What you have to do: A complete answer lists every line of the entries below where the string "parts" appears.

[Items from a data source]
┄┄┄┄┄┄┄┄┄┄
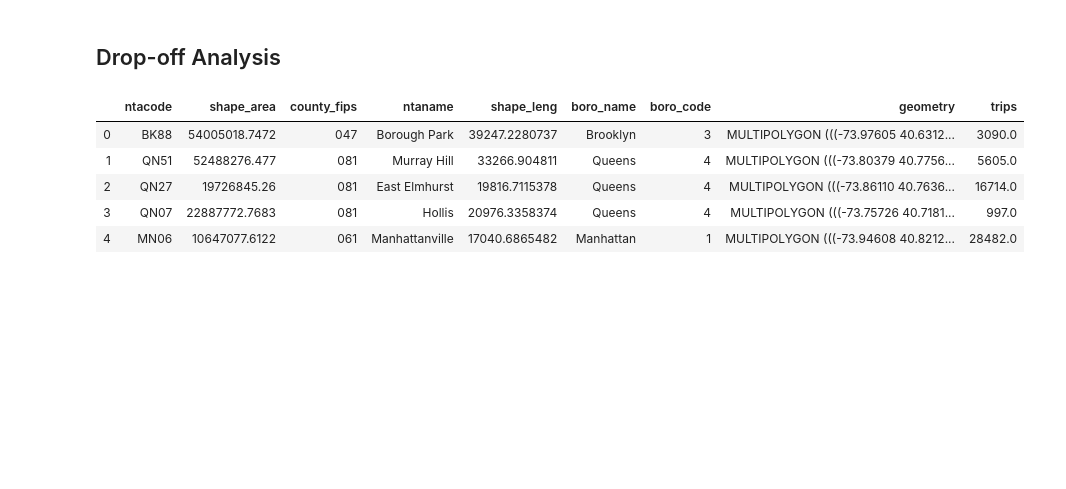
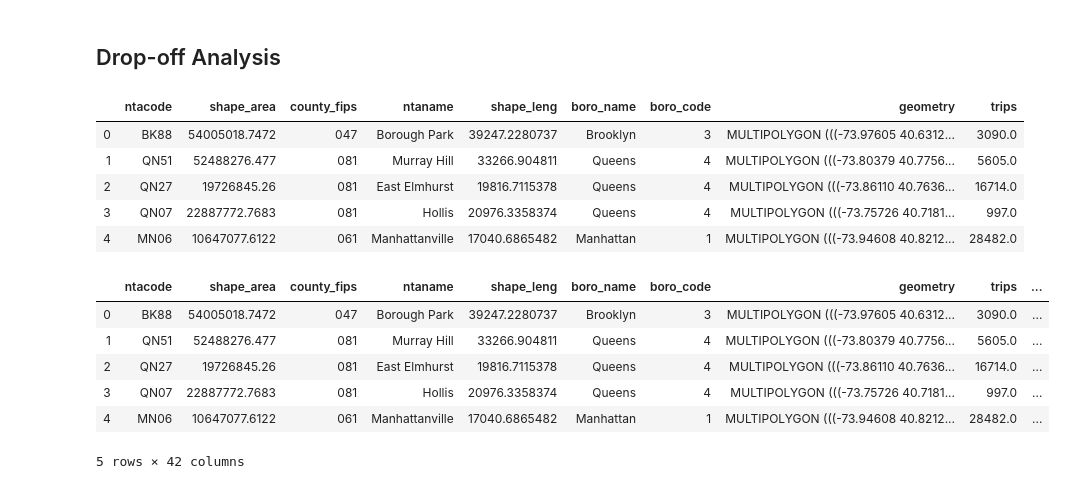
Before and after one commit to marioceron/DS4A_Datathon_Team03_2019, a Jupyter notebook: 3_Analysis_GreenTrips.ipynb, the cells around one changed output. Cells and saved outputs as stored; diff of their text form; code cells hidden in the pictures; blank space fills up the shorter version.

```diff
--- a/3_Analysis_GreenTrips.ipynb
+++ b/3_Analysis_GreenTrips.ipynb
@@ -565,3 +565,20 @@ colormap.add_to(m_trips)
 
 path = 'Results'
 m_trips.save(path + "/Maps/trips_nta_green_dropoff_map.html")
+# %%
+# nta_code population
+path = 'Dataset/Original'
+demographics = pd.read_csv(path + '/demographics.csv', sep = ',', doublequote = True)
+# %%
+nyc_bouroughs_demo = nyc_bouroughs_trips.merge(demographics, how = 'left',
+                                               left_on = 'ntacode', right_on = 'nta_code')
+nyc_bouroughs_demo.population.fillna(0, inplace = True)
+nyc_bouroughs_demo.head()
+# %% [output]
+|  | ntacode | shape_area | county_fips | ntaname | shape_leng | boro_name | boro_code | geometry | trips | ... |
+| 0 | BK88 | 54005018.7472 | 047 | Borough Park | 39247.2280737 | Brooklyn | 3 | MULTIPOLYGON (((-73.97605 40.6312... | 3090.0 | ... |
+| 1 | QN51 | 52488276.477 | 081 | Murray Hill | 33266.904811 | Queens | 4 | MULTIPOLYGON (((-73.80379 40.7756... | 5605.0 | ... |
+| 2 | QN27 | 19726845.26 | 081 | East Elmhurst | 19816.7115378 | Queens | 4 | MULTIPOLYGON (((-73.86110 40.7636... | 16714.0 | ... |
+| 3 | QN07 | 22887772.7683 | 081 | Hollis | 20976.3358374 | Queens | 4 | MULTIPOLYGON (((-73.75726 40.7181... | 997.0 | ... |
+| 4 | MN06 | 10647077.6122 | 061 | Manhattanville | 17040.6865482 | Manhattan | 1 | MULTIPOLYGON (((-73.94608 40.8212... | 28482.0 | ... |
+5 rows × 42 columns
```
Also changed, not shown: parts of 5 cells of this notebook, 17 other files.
┄┄┄┄┄┄┄┄┄┄
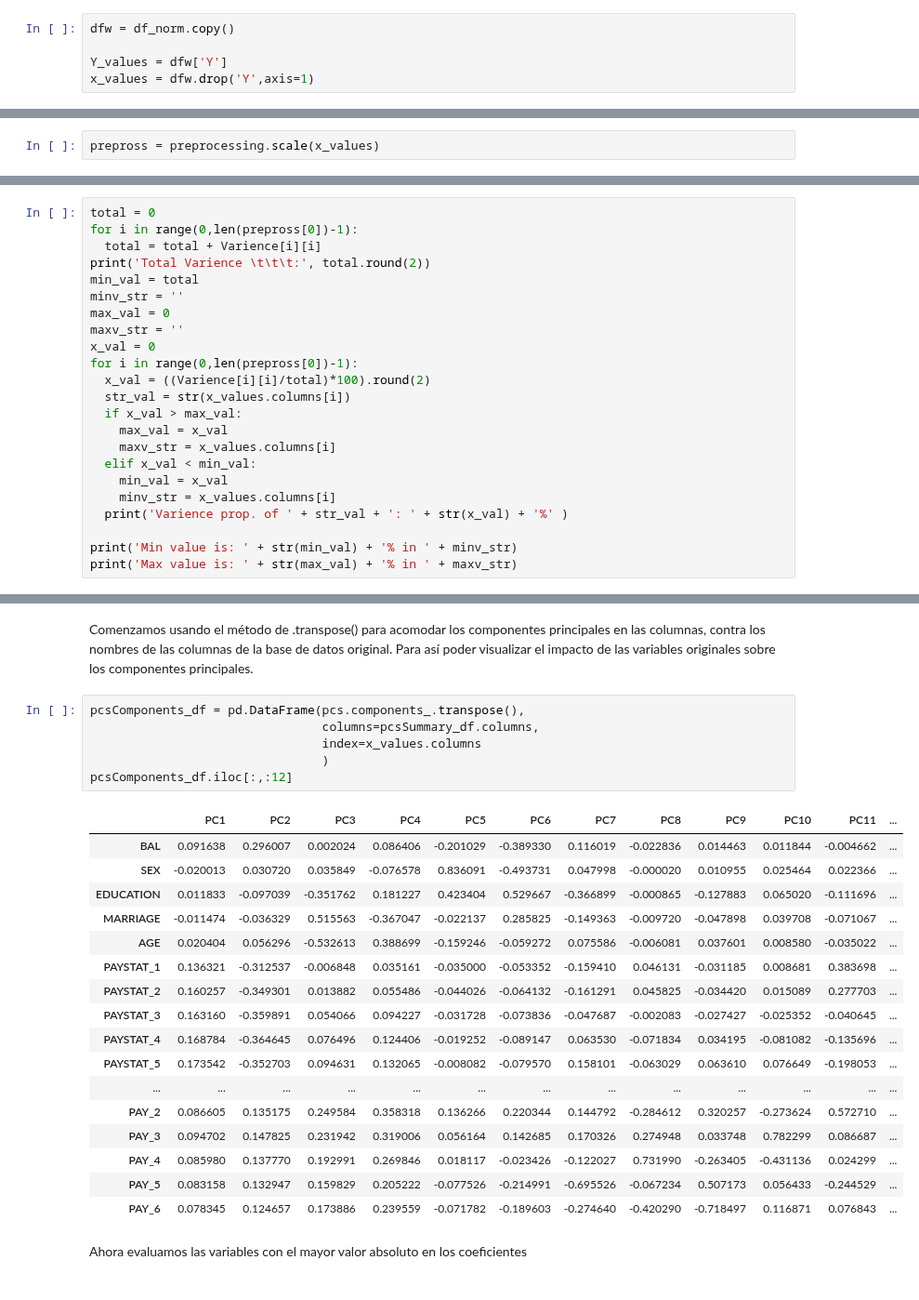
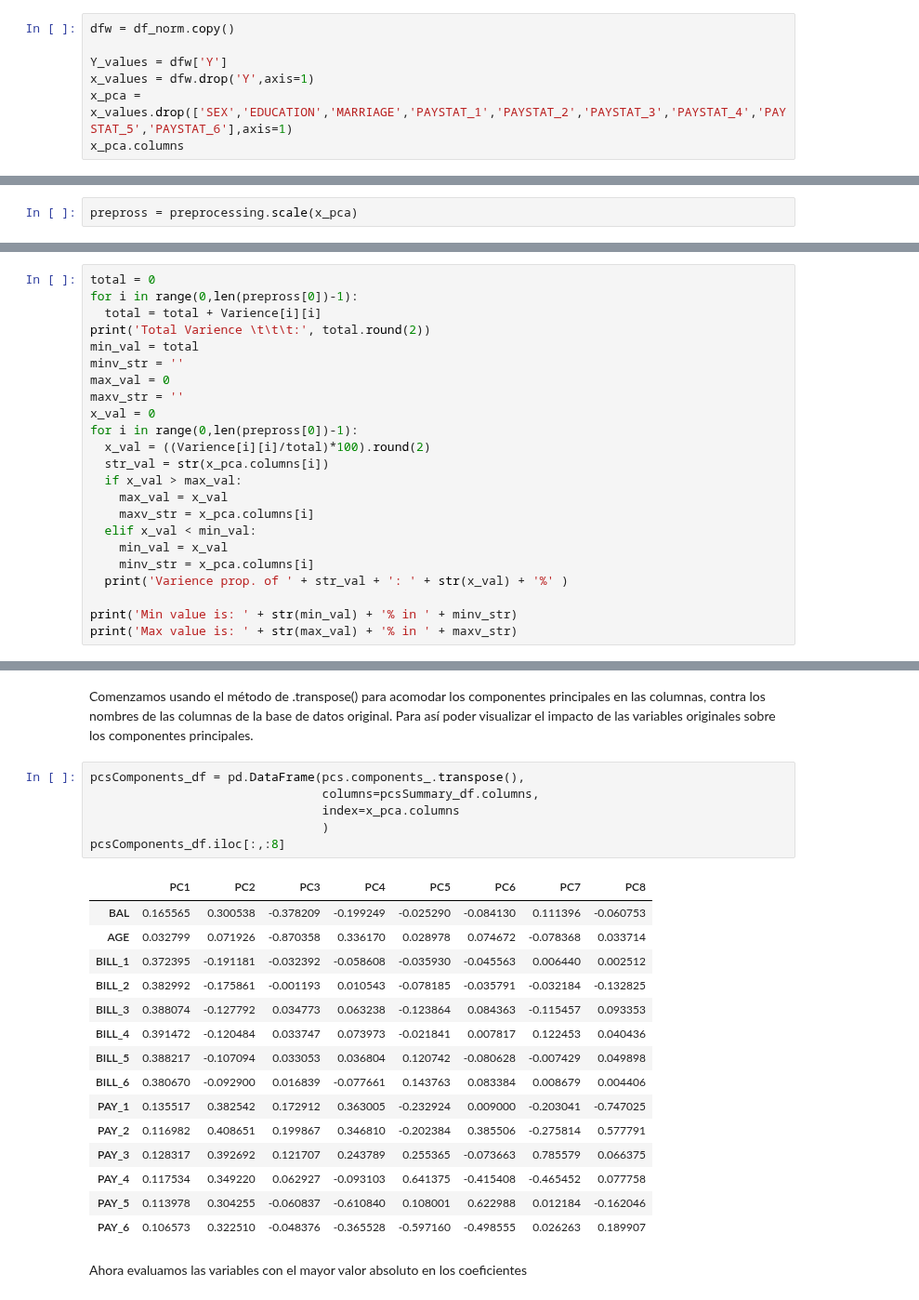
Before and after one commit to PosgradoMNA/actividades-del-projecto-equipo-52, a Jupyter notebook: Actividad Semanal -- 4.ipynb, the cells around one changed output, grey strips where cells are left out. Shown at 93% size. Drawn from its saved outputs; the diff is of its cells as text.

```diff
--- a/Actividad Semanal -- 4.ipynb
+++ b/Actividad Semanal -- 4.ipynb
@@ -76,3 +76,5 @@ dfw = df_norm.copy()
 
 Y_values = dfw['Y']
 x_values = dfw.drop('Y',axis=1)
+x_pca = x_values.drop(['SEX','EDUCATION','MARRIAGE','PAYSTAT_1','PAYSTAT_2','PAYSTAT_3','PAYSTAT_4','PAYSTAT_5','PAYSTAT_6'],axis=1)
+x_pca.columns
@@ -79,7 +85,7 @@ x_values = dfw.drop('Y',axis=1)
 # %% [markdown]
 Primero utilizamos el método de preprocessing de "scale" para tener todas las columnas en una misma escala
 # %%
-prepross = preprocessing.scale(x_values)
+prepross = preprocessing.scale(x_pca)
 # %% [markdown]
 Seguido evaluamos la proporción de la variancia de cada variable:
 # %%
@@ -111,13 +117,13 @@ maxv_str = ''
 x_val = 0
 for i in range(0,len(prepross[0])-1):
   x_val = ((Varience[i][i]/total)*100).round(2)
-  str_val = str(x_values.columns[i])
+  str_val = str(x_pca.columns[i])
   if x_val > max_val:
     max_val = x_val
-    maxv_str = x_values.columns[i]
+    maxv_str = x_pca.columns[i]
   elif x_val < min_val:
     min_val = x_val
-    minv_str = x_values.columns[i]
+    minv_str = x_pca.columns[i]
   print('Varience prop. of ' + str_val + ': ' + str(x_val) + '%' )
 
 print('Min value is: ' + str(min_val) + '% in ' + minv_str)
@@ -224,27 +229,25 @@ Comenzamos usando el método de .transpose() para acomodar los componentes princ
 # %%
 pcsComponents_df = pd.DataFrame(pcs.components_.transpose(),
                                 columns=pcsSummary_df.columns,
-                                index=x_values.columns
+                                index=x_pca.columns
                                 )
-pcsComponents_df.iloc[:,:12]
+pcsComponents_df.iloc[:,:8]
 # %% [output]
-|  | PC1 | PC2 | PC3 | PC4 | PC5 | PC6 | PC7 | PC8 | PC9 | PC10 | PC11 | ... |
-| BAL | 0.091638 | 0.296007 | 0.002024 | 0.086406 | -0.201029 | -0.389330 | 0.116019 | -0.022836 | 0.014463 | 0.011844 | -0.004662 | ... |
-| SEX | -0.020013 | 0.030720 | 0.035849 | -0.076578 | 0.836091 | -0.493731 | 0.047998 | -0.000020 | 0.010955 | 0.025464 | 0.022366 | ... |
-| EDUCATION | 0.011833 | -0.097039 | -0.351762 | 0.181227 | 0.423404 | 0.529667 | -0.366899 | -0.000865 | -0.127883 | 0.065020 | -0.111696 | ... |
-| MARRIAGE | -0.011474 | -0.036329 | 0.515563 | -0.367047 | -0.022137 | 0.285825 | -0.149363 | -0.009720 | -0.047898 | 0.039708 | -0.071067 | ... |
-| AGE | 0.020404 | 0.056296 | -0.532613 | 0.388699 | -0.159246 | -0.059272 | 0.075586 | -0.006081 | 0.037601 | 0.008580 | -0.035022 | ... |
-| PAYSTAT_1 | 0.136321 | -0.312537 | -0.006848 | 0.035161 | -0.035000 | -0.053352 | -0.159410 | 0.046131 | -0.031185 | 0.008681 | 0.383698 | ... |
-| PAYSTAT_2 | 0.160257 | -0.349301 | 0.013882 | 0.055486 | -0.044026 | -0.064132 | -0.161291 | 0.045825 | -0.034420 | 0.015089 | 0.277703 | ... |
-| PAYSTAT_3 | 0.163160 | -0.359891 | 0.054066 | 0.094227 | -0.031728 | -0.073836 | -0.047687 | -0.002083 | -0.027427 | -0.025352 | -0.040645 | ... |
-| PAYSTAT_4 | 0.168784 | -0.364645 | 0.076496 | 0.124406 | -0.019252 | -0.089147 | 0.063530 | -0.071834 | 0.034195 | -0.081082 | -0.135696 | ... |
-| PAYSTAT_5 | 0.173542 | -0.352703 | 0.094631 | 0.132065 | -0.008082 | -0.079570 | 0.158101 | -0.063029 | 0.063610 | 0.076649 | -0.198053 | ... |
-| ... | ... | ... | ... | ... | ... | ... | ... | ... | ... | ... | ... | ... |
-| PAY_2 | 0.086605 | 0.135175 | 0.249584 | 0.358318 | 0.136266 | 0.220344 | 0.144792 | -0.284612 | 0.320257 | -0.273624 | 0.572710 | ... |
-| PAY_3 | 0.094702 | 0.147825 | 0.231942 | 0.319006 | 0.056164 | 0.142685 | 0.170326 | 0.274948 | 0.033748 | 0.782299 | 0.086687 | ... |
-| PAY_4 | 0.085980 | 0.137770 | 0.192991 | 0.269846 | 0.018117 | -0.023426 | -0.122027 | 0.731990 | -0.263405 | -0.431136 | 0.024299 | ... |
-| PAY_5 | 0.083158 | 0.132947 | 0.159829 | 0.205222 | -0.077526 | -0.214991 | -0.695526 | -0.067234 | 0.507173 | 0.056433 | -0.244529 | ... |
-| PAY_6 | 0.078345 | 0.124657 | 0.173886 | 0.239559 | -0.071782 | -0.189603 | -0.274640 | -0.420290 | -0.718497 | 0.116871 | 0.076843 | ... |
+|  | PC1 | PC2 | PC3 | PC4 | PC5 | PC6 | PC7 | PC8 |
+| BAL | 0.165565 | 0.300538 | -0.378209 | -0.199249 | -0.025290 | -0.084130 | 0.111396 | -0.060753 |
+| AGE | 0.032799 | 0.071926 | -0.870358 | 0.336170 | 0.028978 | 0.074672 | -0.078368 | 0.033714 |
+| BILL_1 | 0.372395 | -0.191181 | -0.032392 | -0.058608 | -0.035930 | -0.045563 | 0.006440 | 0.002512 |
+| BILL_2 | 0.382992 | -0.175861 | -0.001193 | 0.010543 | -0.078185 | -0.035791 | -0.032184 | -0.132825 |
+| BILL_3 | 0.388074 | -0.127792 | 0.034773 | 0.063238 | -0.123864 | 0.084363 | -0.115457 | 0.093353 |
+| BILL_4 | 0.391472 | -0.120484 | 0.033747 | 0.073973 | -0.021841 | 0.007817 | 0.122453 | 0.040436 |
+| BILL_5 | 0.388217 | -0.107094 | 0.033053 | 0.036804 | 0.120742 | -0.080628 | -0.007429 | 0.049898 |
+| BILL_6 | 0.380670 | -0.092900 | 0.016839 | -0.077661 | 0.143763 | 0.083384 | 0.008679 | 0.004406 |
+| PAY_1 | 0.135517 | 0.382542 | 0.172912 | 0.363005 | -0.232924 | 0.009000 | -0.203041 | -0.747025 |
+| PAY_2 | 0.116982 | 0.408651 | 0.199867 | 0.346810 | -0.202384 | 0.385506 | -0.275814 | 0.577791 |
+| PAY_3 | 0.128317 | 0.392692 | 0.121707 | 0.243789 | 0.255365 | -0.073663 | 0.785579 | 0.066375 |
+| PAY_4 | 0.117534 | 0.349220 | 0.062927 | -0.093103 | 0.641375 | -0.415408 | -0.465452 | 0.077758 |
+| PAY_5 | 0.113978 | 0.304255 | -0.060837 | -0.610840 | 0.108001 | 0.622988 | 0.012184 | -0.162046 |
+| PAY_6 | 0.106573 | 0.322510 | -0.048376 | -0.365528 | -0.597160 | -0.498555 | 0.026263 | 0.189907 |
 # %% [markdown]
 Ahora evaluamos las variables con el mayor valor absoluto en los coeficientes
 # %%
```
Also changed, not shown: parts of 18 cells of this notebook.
┄┄┄┄┄┄┄┄┄┄
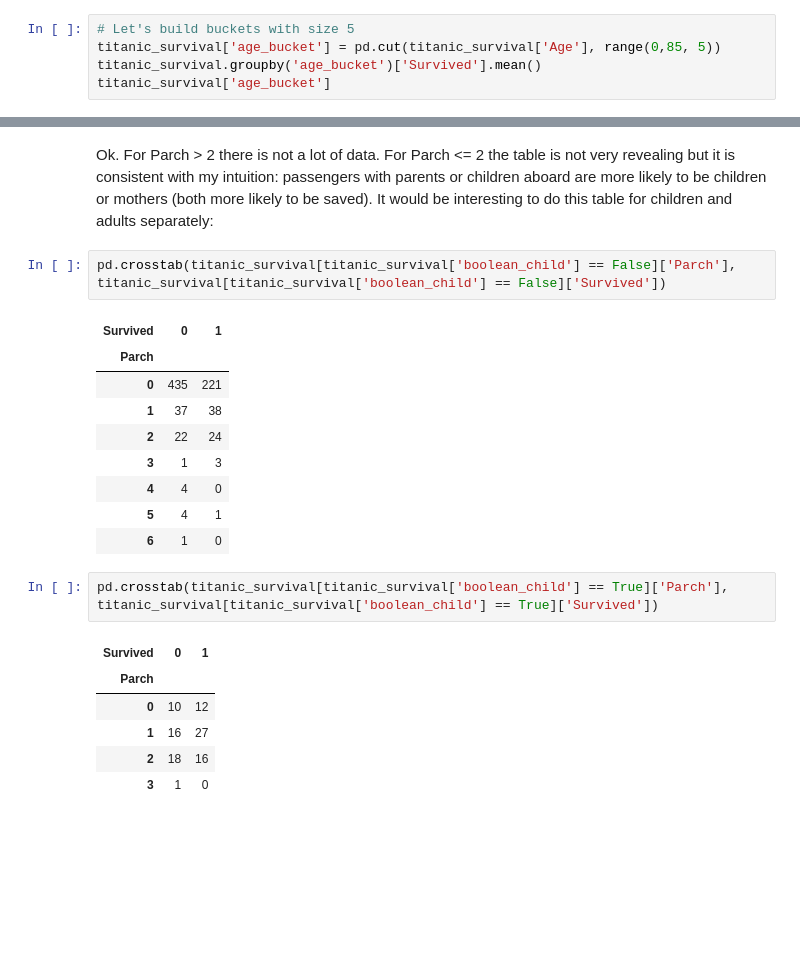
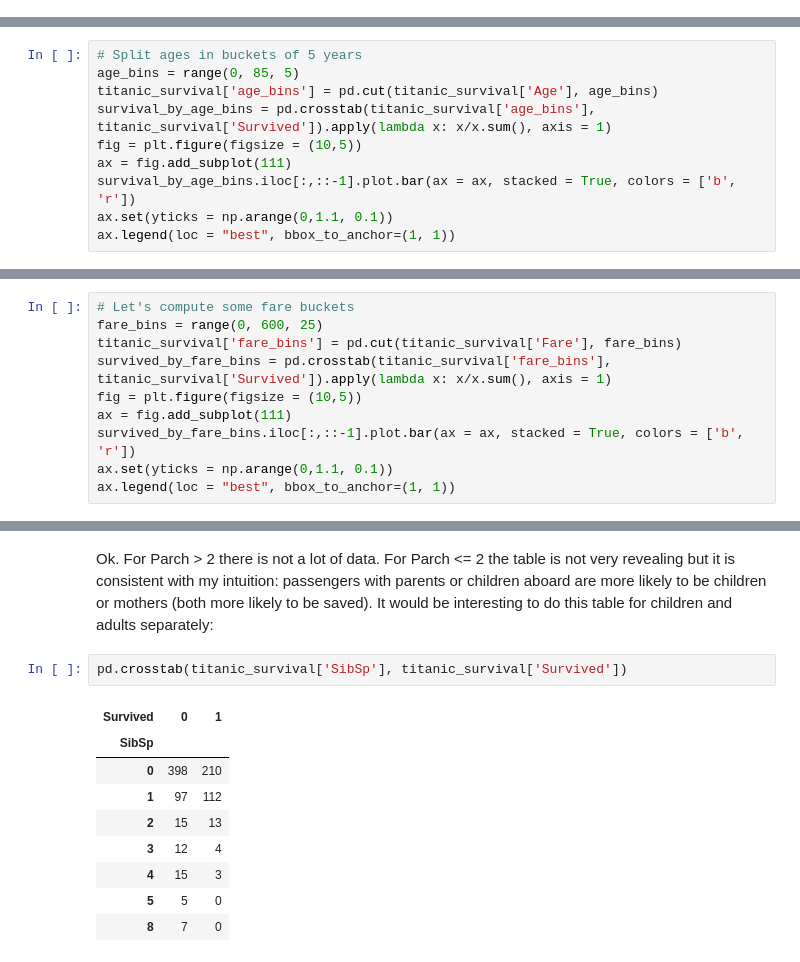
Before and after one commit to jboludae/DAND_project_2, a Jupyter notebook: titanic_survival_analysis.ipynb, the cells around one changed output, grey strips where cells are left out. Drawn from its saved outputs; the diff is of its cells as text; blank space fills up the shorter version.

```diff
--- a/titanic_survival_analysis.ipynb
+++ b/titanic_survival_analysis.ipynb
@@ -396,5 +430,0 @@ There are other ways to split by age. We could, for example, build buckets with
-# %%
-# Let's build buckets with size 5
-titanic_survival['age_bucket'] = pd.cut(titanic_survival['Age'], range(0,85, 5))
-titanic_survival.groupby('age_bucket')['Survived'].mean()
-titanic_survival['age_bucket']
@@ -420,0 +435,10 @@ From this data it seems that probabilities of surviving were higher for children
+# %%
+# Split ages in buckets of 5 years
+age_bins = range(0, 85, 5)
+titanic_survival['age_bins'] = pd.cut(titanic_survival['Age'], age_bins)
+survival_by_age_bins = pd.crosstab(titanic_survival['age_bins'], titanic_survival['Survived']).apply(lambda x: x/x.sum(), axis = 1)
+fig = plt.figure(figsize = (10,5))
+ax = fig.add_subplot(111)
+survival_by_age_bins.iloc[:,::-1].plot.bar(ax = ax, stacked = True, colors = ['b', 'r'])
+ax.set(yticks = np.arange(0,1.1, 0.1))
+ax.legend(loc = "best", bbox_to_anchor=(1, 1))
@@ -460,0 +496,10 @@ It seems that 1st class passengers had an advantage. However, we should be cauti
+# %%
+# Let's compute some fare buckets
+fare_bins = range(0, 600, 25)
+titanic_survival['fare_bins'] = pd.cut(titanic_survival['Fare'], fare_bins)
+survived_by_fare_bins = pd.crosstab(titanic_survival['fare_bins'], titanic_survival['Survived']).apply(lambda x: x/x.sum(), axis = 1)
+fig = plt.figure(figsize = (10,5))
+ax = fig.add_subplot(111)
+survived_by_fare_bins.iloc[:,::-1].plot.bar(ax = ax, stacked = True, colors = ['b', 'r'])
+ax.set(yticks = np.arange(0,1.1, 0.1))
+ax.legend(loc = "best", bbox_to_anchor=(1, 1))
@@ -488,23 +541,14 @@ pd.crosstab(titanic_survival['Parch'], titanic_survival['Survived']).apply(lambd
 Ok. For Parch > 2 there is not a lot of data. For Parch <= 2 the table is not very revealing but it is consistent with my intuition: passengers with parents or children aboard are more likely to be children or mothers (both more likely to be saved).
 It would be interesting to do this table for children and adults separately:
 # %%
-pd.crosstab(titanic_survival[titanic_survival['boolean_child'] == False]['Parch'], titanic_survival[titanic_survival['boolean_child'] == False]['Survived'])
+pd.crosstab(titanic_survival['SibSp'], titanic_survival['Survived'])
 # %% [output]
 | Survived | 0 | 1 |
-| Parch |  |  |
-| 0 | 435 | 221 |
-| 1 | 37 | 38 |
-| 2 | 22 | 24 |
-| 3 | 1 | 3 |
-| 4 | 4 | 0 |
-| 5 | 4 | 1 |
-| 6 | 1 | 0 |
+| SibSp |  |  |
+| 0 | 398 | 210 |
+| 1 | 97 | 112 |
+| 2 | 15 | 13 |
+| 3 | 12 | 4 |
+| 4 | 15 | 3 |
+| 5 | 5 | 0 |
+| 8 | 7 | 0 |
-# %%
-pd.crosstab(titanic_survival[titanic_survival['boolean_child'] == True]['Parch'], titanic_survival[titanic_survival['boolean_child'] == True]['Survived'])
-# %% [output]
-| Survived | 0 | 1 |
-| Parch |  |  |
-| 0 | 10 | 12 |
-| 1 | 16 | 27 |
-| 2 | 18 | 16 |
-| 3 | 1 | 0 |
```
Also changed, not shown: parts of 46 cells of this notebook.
┄┄┄┄┄┄┄┄┄┄
Answer to this task:
Also changed, not shown: parts of 5 cells of this notebook, 17 other files.
Also changed, not shown: parts of 18 cells of this notebook.
Also changed, not shown: parts of 46 cells of this notebook.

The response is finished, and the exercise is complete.